• _Work required_
Down to the last line, copy the records below without any change.

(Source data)

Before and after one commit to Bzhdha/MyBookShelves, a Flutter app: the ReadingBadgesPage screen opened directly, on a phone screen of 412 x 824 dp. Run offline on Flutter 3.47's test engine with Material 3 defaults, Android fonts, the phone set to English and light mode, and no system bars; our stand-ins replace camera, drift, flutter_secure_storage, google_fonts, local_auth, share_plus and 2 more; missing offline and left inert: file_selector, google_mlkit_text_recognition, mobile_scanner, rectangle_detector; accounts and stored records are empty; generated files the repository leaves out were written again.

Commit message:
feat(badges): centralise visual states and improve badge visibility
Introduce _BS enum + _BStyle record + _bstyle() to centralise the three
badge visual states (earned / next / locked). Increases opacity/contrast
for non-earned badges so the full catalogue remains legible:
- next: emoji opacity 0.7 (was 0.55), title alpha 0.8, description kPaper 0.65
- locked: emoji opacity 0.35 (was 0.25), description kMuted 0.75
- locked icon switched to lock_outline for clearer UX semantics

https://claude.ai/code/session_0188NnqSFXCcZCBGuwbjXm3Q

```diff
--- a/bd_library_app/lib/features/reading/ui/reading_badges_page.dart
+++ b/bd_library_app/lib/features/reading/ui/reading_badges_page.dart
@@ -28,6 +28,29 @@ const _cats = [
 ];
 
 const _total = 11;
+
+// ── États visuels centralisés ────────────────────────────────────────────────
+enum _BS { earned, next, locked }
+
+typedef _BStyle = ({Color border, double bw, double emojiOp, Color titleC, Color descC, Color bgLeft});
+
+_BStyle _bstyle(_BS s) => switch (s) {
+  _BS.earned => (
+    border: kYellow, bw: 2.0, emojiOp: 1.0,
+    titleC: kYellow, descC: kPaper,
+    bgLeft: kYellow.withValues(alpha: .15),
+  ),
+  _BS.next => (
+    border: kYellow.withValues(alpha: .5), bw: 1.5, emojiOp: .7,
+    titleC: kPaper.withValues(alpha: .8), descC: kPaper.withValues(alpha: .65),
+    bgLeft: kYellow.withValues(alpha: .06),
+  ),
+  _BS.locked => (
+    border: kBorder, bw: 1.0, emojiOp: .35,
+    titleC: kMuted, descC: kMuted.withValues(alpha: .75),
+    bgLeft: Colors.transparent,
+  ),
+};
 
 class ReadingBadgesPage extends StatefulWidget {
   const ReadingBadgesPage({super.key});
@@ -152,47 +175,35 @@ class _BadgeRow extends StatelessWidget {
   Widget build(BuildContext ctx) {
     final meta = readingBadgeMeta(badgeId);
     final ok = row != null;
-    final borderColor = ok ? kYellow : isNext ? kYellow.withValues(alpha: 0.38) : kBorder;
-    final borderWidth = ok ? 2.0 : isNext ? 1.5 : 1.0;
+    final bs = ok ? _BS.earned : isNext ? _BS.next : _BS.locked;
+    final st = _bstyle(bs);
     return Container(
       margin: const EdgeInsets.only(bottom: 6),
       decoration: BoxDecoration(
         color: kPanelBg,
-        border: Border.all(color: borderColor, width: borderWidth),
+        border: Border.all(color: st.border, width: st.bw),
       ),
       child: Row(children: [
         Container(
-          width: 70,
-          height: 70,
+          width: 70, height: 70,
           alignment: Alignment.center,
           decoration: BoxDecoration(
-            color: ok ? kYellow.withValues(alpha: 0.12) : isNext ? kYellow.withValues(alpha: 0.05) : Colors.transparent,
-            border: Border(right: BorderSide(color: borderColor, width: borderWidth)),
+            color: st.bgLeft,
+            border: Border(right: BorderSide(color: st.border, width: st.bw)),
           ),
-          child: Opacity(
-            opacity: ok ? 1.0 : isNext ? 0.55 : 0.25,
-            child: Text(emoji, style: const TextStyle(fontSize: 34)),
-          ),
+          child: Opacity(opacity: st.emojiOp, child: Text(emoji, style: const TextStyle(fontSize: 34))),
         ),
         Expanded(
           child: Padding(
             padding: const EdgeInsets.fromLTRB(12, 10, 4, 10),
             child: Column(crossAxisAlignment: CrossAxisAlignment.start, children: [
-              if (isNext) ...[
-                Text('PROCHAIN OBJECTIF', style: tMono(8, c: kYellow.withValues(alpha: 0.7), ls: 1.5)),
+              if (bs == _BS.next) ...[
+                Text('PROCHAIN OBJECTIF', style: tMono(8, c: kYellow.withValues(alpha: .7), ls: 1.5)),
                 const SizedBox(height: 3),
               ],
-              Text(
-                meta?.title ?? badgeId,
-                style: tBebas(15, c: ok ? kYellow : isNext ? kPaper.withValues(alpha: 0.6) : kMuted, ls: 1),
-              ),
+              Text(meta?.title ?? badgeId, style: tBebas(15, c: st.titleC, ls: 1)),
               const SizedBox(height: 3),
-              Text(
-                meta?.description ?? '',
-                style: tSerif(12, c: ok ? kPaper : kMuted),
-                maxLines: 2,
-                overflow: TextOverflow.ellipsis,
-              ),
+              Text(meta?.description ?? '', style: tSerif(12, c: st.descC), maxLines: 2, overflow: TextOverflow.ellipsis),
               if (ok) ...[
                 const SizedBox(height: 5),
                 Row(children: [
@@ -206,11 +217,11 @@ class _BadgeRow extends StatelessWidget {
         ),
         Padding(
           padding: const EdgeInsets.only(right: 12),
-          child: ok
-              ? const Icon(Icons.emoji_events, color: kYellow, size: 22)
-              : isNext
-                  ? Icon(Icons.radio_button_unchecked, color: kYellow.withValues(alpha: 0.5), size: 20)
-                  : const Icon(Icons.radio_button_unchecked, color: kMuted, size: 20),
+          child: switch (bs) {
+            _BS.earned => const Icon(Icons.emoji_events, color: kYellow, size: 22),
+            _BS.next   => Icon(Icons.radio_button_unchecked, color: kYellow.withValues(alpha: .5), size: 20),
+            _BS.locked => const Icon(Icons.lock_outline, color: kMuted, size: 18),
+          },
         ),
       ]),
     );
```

• _Exercise solution_
Before and after one commit to Bzhdha/MyBookShelves, a Flutter app: the ReadingBadgesPage screen opened directly, on a phone screen of 412 x 824 dp. Run offline on Flutter 3.47's test engine with Material 3 defaults, Android fonts, the phone set to English and light mode, and no system bars; our stand-ins replace camera, drift, flutter_secure_storage, google_fonts, local_auth, share_plus and 2 more; missing offline and left inert: file_selector, google_mlkit_text_recognition, mobile_scanner, rectangle_detector; accounts and stored records are empty; generated files the repository leaves out were written again.

Commit message:
feat(badges): centralise visual states and improve badge visibility
Introduce _BS enum + _BStyle record + _bstyle() to centralise the three
badge visual states (earned / next / locked). Increases opacity/contrast
for non-earned badges so the full catalogue remains legible:
- next: emoji opacity 0.7 (was 0.55), title alpha 0.8, description kPaper 0.65
- locked: emoji opacity 0.35 (was 0.25), description kMuted 0.75
- locked icon switched to lock_outline for clearer UX semantics

https://claude.ai/code/session_0188NnqSFXCcZCBGuwbjXm3Q

```diff
--- a/bd_library_app/lib/features/reading/ui/reading_badges_page.dart
+++ b/bd_library_app/lib/features/reading/ui/reading_badges_page.dart
@@ -28,6 +28,29 @@ const _cats = [
 ];
 
 const _total = 11;
+
+// ── États visuels centralisés ────────────────────────────────────────────────
+enum _BS { earned, next, locked }
+
+typedef _BStyle = ({Color border, double bw, double emojiOp, Color titleC, Color descC, Color bgLeft});
+
+_BStyle _bstyle(_BS s) => switch (s) {
+  _BS.earned => (
+    border: kYellow, bw: 2.0, emojiOp: 1.0,
+    titleC: kYellow, descC: kPaper,
+    bgLeft: kYellow.withValues(alpha: .15),
+  ),
+  _BS.next => (
+    border: kYellow.withValues(alpha: .5), bw: 1.5, emojiOp: .7,
+    titleC: kPaper.withValues(alpha: .8), descC: kPaper.withValues(alpha: .65),
+    bgLeft: kYellow.withValues(alpha: .06),
+  ),
+  _BS.locked => (
+    border: kBorder, bw: 1.0, emojiOp: .35,
+    titleC: kMuted, descC: kMuted.withValues(alpha: .75),
+    bgLeft: Colors.transparent,
+  ),
+};
 
 class ReadingBadgesPage extends StatefulWidget {
   const ReadingBadgesPage({super.key});
@@ -152,47 +175,35 @@ class _BadgeRow extends StatelessWidget {
   Widget build(BuildContext ctx) {
     final meta = readingBadgeMeta(badgeId);
     final ok = row != null;
-    final borderColor = ok ? kYellow : isNext ? kYellow.withValues(alpha: 0.38) : kBorder;
-    final borderWidth = ok ? 2.0 : isNext ? 1.5 : 1.0;
+    final bs = ok ? _BS.earned : isNext ? _BS.next : _BS.locked;
+    final st = _bstyle(bs);
     return Container(
       margin: const EdgeInsets.only(bottom: 6),
       decoration: BoxDecoration(
         color: kPanelBg,
-        border: Border.all(color: borderColor, width: borderWidth),
+        border: Border.all(color: st.border, width: st.bw),
       ),
       child: Row(children: [
         Container(
-          width: 70,
-          height: 70,
+          width: 70, height: 70,
           alignment: Alignment.center,
           decoration: BoxDecoration(
-            color: ok ? kYellow.withValues(alpha: 0.12) : isNext ? kYellow.withValues(alpha: 0.05) : Colors.transparent,
-            border: Border(right: BorderSide(color: borderColor, width: borderWidth)),
+            color: st.bgLeft,
+            border: Border(right: BorderSide(color: st.border, width: st.bw)),
           ),
-          child: Opacity(
-            opacity: ok ? 1.0 : isNext ? 0.55 : 0.25,
-            child: Text(emoji, style: const TextStyle(fontSize: 34)),
-          ),
+          child: Opacity(opacity: st.emojiOp, child: Text(emoji, style: const TextStyle(fontSize: 34))),
         ),
         Expanded(
           child: Padding(
             padding: const EdgeInsets.fromLTRB(12, 10, 4, 10),
             child: Column(crossAxisAlignment: CrossAxisAlignment.start, children: [
-              if (isNext) ...[
-                Text('PROCHAIN OBJECTIF', style: tMono(8, c: kYellow.withValues(alpha: 0.7), ls: 1.5)),
+              if (bs == _BS.next) ...[
+                Text('PROCHAIN OBJECTIF', style: tMono(8, c: kYellow.withValues(alpha: .7), ls: 1.5)),
                 const SizedBox(height: 3),
               ],
-              Text(
-                meta?.title ?? badgeId,
-                style: tBebas(15, c: ok ? kYellow : isNext ? kPaper.withValues(alpha: 0.6) : kMuted, ls: 1),
-              ),
+              Text(meta?.title ?? badgeId, style: tBebas(15, c: st.titleC, ls: 1)),
               const SizedBox(height: 3),
-              Text(
-                meta?.description ?? '',
-                style: tSerif(12, c: ok ? kPaper : kMuted),
-                maxLines: 2,
-                overflow: TextOverflow.ellipsis,
-              ),
+              Text(meta?.description ?? '', style: tSerif(12, c: st.descC), maxLines: 2, overflow: TextOverflow.ellipsis),
               if (ok) ...[
                 const SizedBox(height: 5),
                 Row(children: [
@@ -206,11 +217,11 @@ class _BadgeRow extends StatelessWidget {
         ),
         Padding(
           padding: const EdgeInsets.only(right: 12),
-          child: ok
-              ? const Icon(Icons.emoji_events, color: kYellow, size: 22)
-              : isNext
-                  ? Icon(Icons.radio_button_unchecked, color: kYellow.withValues(alpha: 0.5), size: 20)
-                  : const Icon(Icons.radio_button_unchecked, color: kMuted, size: 20),
+          child: switch (bs) {
+            _BS.earned => const Icon(Icons.emoji_events, color: kYellow, size: 22),
+            _BS.next   => Icon(Icons.radio_button_unchecked, color: kYellow.withValues(alpha: .5), size: 20),
+            _BS.locked => const Icon(Icons.lock_outline, color: kMuted, size: 18),
+          },
         ),
       ]),
     );
```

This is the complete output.